Yesterday while Donald Trump was giving out South Carolina Sen. Lindsay Graham’s phone number on national TV, Ohio Governor John Kasich was on the stage in Columbus announcing that he was the 16th member of GOP to seek his party’s presidential nomination in 2016.
Kasich is well worth paying attention to because he won over Democrats in The Buckeye State,” and he polls very well with independent voters. In short he might just be the Democratic Party’s worst nightmare. The question is whether he is also a nightmare for Republican primary voters who clearly not a fan of a moderate who can work with Democrats.
As most political junkies are aware, no Republican candidate has ever reached the White House without winning Ohio. The party’s decision to hold its 2016 convention in Cleveland probably won’t do much to improve its chances in the state, which President Barack Obama won twice. But what if the nominee were the state’s popular, pragmatic governor who is a native son of another key state Pennsylvania?
Kasich was born in McKees Rocks, Pennsylvania, an industrial town near Pittsburgh. He is the son of Anne (Vukovich) and John Kasich, who worked as a mail carrier. He went to school in McKees Rocks and attended college at Ohio State.
In 1978 at age 26, Kasich was the youngest person ever elected to the Ohio Senate. One of his first acts as a state senator was to refuse a pay raise. In 1982, Kasich ran for Congress in Ohio’s 12th District, based in Columbus, Ohio. He won the Republican primary with 83% of the vote, and defeated incumbent Democrat U.S. Congressman Bob Shamansky in the general election by a margin of 50%–47%. Kasich was re-elected eight times after 1982, winning at least 64% of the vote each time.

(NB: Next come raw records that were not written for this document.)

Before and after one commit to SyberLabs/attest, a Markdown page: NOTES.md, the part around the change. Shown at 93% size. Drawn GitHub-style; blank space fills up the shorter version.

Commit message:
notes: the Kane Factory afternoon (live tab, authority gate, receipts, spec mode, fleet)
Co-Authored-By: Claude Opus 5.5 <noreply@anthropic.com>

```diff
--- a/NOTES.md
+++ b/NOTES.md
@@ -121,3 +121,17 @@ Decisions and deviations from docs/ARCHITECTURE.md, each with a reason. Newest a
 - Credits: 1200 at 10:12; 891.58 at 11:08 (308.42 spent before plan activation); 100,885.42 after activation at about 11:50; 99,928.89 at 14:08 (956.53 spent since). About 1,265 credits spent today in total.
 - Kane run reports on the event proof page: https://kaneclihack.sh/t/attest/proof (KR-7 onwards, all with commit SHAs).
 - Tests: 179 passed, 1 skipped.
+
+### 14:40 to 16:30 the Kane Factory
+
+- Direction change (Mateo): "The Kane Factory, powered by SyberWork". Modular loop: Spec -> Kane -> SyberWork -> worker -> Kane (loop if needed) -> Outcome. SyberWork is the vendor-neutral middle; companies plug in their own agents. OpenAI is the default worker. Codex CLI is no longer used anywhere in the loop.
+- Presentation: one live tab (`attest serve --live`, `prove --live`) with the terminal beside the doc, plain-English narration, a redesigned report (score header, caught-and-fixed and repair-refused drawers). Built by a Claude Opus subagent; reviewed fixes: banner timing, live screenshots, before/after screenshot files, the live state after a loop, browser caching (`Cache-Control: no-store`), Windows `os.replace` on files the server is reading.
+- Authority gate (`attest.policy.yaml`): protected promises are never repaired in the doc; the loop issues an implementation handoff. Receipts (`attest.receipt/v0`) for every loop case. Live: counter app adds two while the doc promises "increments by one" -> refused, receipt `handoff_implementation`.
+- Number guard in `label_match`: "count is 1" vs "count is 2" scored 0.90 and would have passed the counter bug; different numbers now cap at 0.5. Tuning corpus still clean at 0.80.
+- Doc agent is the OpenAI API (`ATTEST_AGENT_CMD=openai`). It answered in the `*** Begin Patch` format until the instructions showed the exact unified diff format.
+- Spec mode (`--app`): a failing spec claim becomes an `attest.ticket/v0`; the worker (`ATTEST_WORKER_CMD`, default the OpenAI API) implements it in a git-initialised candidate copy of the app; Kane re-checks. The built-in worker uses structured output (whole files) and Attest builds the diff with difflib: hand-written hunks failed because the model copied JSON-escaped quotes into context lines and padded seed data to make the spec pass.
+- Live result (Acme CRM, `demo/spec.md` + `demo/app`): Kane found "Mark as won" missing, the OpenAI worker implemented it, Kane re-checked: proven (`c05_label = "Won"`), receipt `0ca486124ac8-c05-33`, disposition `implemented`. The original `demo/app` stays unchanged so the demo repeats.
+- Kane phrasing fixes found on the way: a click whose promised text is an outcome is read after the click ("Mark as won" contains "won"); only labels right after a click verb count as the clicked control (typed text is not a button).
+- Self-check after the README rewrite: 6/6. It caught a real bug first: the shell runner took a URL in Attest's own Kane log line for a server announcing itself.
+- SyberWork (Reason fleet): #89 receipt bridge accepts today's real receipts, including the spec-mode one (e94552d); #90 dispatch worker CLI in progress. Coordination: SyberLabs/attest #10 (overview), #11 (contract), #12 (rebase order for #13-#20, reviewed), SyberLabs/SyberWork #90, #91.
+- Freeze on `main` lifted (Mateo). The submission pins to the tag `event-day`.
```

Kasich, while in Congress he made a name for himself as a deficit hawk who ultimately helped broker a bipartisan balanced budget agreement in 1997, which helped lead to large surpluses — a feat he has repeated as governor.

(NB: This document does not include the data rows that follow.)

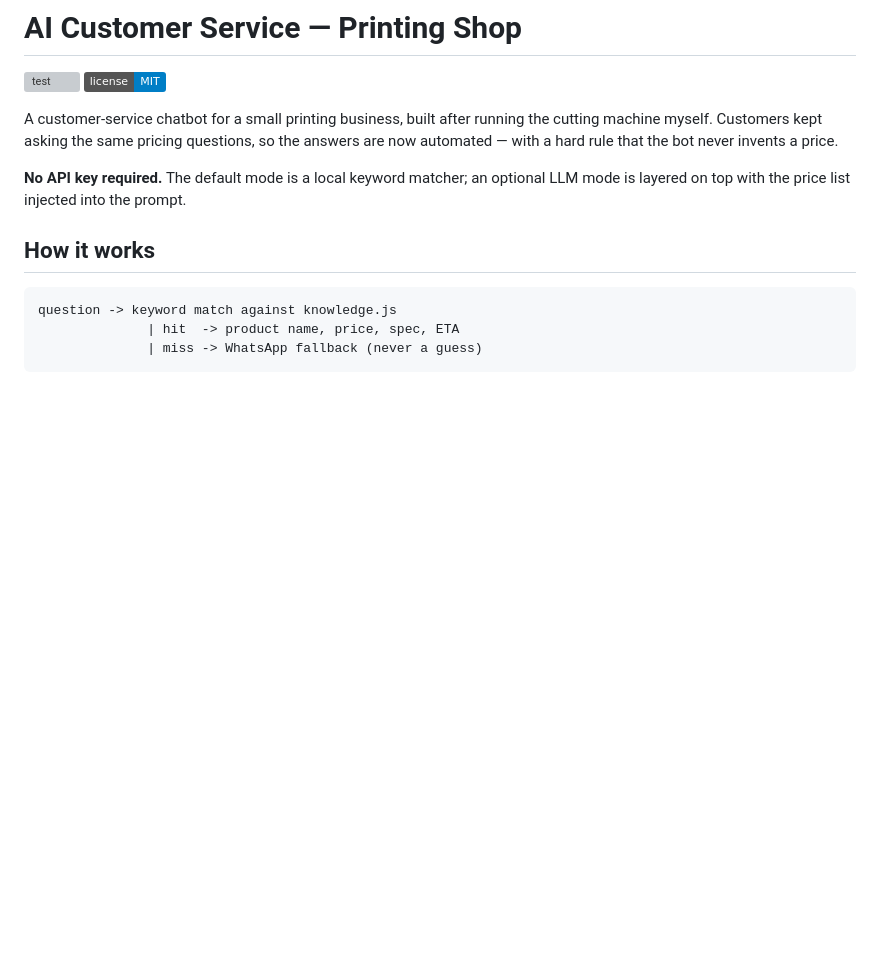
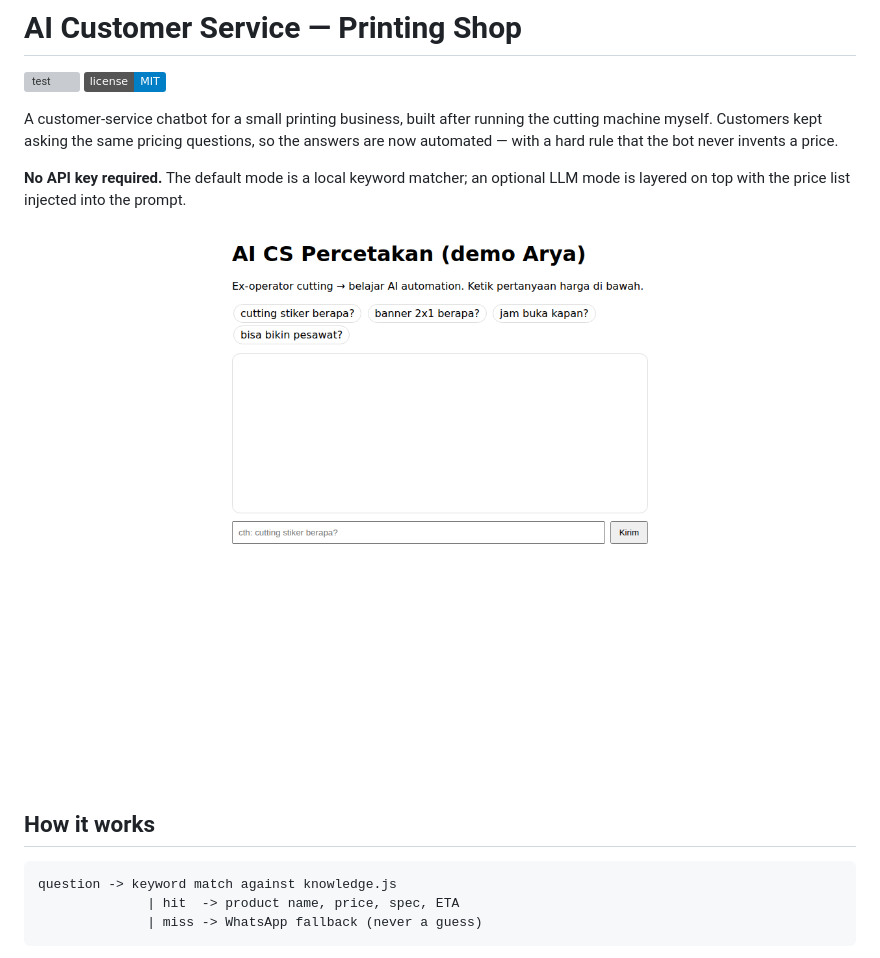
Before and after one commit to padit8035-glitch/p1-cs-percetakan, a Markdown page: README.md, the part around the change. Rendered like a GitHub page; pictures changed too: docs/preview.png (added); badges without logos; blank space fills up the shorter version; grey boxes are pictures that could not be loaded.

Commit message:
docs: add chat UI preview screenshot

```diff
--- a/README.md
+++ b/README.md
@@ -5,6 +5,8 @@
 A customer-service chatbot for a small printing business, built after running the cutting machine myself. Customers kept asking the same pricing questions, so the answers are now automated — with a hard rule that the bot never invents a price.
 
 **No API key required.** The default mode is a local keyword matcher; an optional LLM mode is layered on top with the price list injected into the prompt.
+
+![Chat interface](docs/preview.png)
 
 ## How it works
 
```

Yet the budget-slashing Kasich has long had a reputation for crossing party lines. He teamed up with liberals to close corporate tax loopholes. He voted to ban the sale of assault weapons. And last year, he expanded the state’s Medicaid coverage under the Affordable Care Act.

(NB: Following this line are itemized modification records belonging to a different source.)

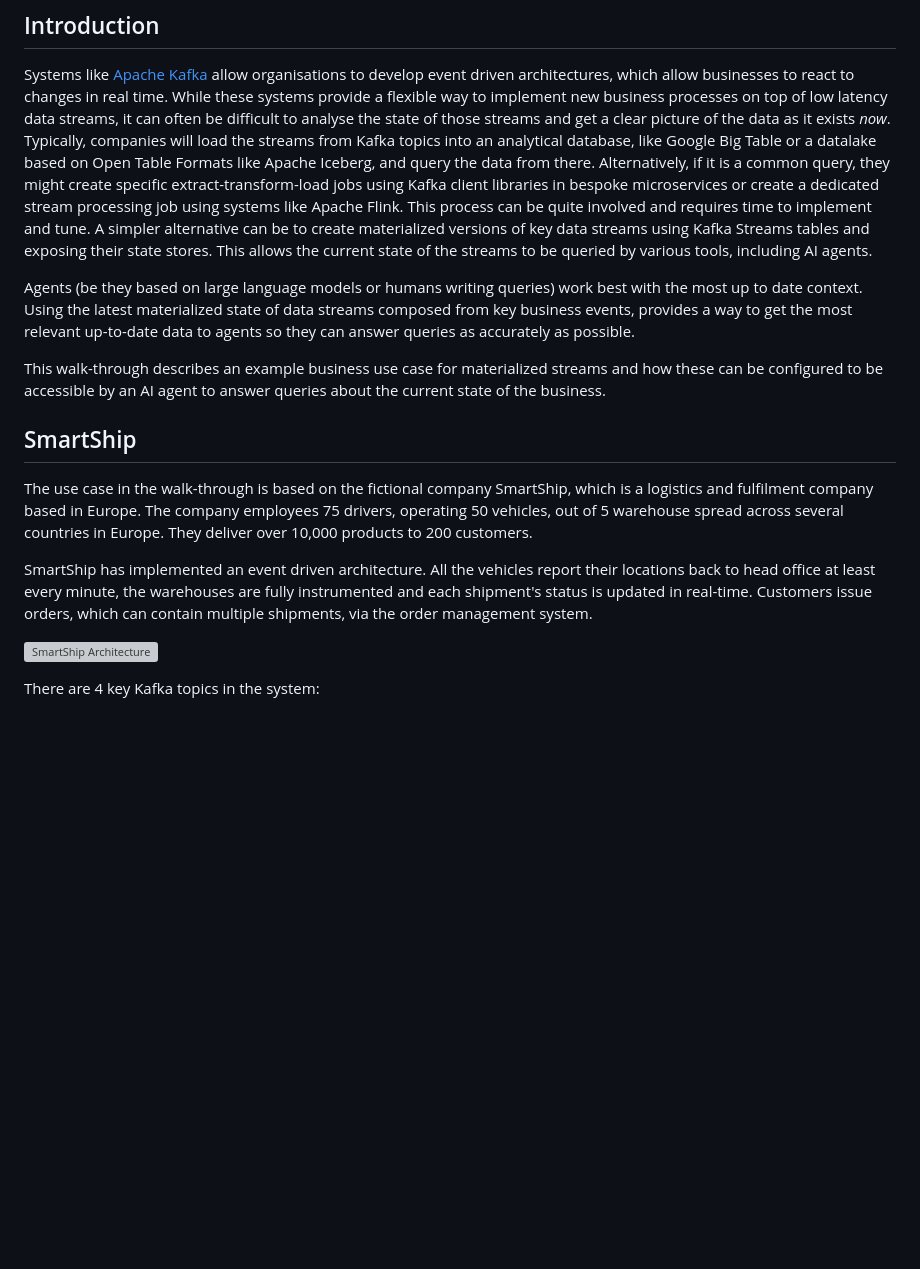
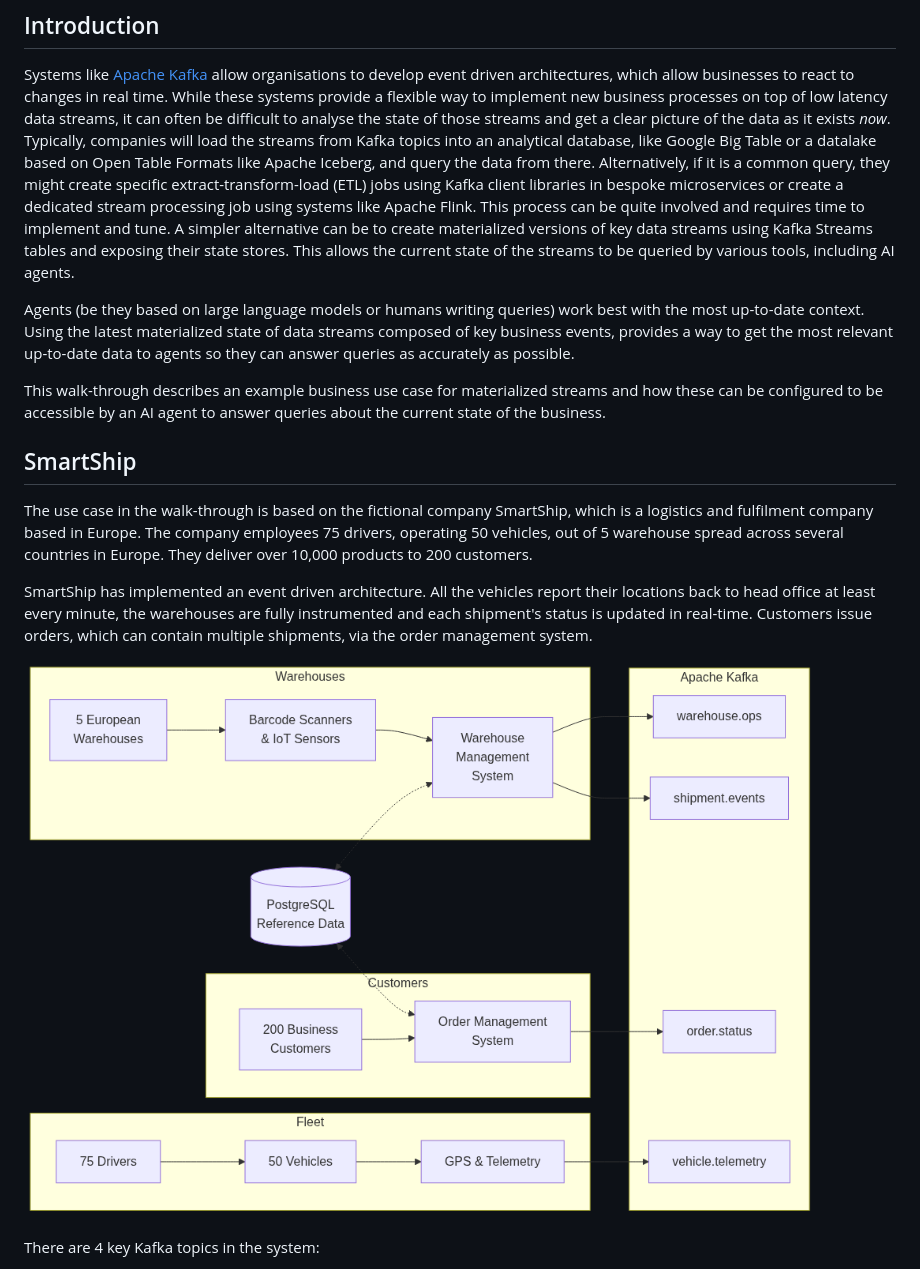
Before and after one commit to tomncooper/realtime-context-demo, a Markdown page: docs/index.md, the part around the change. GitHub-like rendering; pictures changed too: docs/assets/imgs/architecture.png (added); blank space fills up the shorter version; grey boxes are pictures that could not be loaded.

```diff
--- a/docs/index.md
+++ b/docs/index.md
@@ -5,16 +5,15 @@
 Systems like [Apache Kafka](https://kafka.apache.org/) allow organisations to develop event driven architectures, which allow businesses to react to changes in real time.
 While these systems provide a flexible way to implement new business processes on top of low latency data streams, it can often be difficult to analyse the state of those streams and get a clear picture of the data as it exists _now_.
 Typically, companies will load the streams from Kafka topics into an analytical database, like Google Big Table or a datalake based on Open Table Formats like Apache Iceberg, and query the data from there.
-Alternatively, if it is a common query, they might create specific extract-transform-load jobs using Kafka client libraries in bespoke microservices or create a dedicated stream processing job using systems like Apache Flink.
+Alternatively, if it is a common query, they might create specific extract-transform-load (ETL) jobs using Kafka client libraries in bespoke microservices or create a dedicated stream processing job using systems like Apache Flink.
 This process can be quite involved and requires time to implement and tune.
 A simpler alternative can be to create materialized versions of key data streams using Kafka Streams tables and exposing their state stores.
 This allows the current state of the streams to be queried by various tools, including AI agents.
 
-Agents (be they based on large language models or humans writing queries) work best with the most up to date context.
-Using the latest materialized state of data streams composed from key business events, provides a way to get the most relevant up-to-date data to agents so they can answer queries as accurately as possible.
+Agents (be they based on large language models or humans writing queries) work best with the most up-to-date context.
+Using the latest materialized state of data streams composed of key business events, provides a way to get the most relevant up-to-date data to agents so they can answer queries as accurately as possible.
 
 This walk-through describes an example business use case for materialized streams and how these can be configured to be accessible by an AI agent to answer queries about the current state of the business.
-
 
 ## SmartShip
 
@@ -26,7 +25,7 @@ SmartShip has implemented an event driven architecture.
 All the vehicles report their locations back to head office at least every minute, the warehouses are fully instrumented and each shipment's status is updated in real-time.
 Customers issue orders, which can contain multiple shipments, via the order management system.
 
-![SmartShip Architecture](assets/imgs/architecture.svg)
+![SmartShip Architecture](assets/imgs/architecture.png)
 
 There are 4 key Kafka topics in the system:
 
```
Also changed, not shown: 3 other files.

While other Republican governors, including Florida’s Rick Scott ran as far as possible away from taking the money Kasich had no problem defending his position.
“I don’t know about you, lady,” he shot back at a wealthy party donor who criticized him for it. “But when I get to the pearly gates, I’m going to have an answer for what I’ve done for the poor.”
If the GOP really wanted a clone of Ronald Reagan then Kasich would be their man. But just like Reagan, Kasich has a very independent style that includes a very deeply rooted Christian faith, but it remains to be seen whether he can win over the religious right and the party’s activist base.
In a GOP world where candidates continue to move as far right as possible Kasich’s more moderate positions on education and immigration will not make it easy for him resonate with the base. He supports the Common Core education standards and is open, however reluctantly, to creating a pathway for citizenship for those here illegally.
Kasich can talk about his record as a hawk on foreign policy who has called for putting combat troops in Iraq to fight Islamic State. He cut taxes in Ohio by some $3 billion and went much further than Wisconsin Governor Scott Walker to reduce the power of public-sector unions, pushing through a law restricting the issues subject to collective bargaining (although voters later repealed it).
Should the GOP wish to win in 2016 they would be wise to consider listening to Kasich is refreshingly direct, and has a long and successful history of working with both Republicans and Democrats to get things done both in Washington and Columbus.